Is it possible to be addicted to nostalgia?

A little before Christmas I remembered The Box of Delights. I’d only known it as a TV show, on air in 1984 (when I was eight, so I remember the special effects as utterly magical, and viewing it now would likely be crushingly disappointing) but found the book on the library list, and ordered it. It took a little while to arrive, and so started reading it at new year, so not quite as much as a Christmassy treat as I’d hoped.

Here is the carol symphony that went with the opening credits, which is what made me think of it in the first place. Totally not appropriate for January, but it is lovely.

Although I’ve not seen the TV version since I was eight, scenes in the book bring back the show. The old man will always be Patrick Troughton to me, and the awful Abner Brown, Robert Stephens.


Now, here should follow three long paragraphs of me pointing out the obvious differences between historical fiction and period writing. I deleted them, as I can sum it up in a lot less by saying I’d wanted a cosy 1930s boys-with-camel-dressing-gowns and girls-with-bobs, and all the Enid Blyton steam train and duffel coat magic, but Masefield wasn’t writing for 41 year old women in 2018. The book is full of action and dialogue, and only the occasional mention of a toasting fork, because kids in the 30s didn’t want to hear about their own clothes and their own trains. The writing is understandably dated, Kay does a lot of thinking to himself in great detail. And, it’s not a slim book, nearly 400 pages, but I did enjoy it as I had enough reference points to picture the scenes myself, just as we all do when reading Tolstoy, Austen, etc.
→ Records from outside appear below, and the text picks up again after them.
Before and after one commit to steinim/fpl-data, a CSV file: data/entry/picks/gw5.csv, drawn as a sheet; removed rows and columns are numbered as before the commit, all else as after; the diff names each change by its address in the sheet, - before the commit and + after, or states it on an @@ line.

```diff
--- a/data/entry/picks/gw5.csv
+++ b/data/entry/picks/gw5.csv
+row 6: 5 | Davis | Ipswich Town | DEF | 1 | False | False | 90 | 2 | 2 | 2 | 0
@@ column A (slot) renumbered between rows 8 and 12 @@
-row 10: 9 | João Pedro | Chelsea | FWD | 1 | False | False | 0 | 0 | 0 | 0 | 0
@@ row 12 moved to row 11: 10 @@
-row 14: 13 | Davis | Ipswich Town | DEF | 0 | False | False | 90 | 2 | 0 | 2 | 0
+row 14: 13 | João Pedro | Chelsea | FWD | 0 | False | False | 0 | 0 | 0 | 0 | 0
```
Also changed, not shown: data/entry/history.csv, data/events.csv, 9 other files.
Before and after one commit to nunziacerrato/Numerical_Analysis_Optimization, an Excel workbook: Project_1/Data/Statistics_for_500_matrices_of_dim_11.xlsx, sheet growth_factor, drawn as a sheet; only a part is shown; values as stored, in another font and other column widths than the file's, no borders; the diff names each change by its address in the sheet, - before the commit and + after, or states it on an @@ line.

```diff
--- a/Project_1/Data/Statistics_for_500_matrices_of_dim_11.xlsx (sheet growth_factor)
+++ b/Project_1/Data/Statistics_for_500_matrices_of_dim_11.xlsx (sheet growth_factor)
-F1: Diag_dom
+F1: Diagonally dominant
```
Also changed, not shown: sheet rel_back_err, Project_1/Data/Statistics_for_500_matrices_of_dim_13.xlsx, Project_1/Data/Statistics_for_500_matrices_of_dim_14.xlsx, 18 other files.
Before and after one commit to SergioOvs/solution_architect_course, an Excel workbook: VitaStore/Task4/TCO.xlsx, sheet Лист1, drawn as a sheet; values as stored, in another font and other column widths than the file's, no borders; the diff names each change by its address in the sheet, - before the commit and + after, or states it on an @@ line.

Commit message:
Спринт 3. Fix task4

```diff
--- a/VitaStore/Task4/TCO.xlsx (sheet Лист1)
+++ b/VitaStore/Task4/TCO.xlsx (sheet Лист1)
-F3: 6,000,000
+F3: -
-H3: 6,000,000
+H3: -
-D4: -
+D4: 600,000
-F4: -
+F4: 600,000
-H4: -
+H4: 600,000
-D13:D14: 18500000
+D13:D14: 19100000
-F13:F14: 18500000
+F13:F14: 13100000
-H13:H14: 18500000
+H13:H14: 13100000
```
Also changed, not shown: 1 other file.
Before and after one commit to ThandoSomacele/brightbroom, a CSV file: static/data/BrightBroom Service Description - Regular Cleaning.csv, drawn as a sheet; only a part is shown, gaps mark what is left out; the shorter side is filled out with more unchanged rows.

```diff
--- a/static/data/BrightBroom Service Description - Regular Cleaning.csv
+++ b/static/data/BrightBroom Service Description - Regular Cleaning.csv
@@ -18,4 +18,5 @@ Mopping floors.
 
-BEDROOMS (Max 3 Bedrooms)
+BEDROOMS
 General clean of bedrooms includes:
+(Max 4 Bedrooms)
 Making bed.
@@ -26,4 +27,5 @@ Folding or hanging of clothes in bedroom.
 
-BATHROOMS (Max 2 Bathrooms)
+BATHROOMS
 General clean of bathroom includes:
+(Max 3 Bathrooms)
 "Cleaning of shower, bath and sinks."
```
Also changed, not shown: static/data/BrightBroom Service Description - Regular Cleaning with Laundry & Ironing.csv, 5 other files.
Next up on the will-it-be-as-good-as-I-remember-it-was-on-the-TV-series list is The Children of Green Knowe, which I’ve also ordered from the library. Some of you are trying to limit your book purchases, like Sarah did last year and MadameBibilophile is doing this year. I doff my Herne-style antlers to any of you attempting this. I’m not made of such strong stuff, but have decided to check the library list before immediately purchasing a book from now on, as a goodwill gesture to my bank account and living space.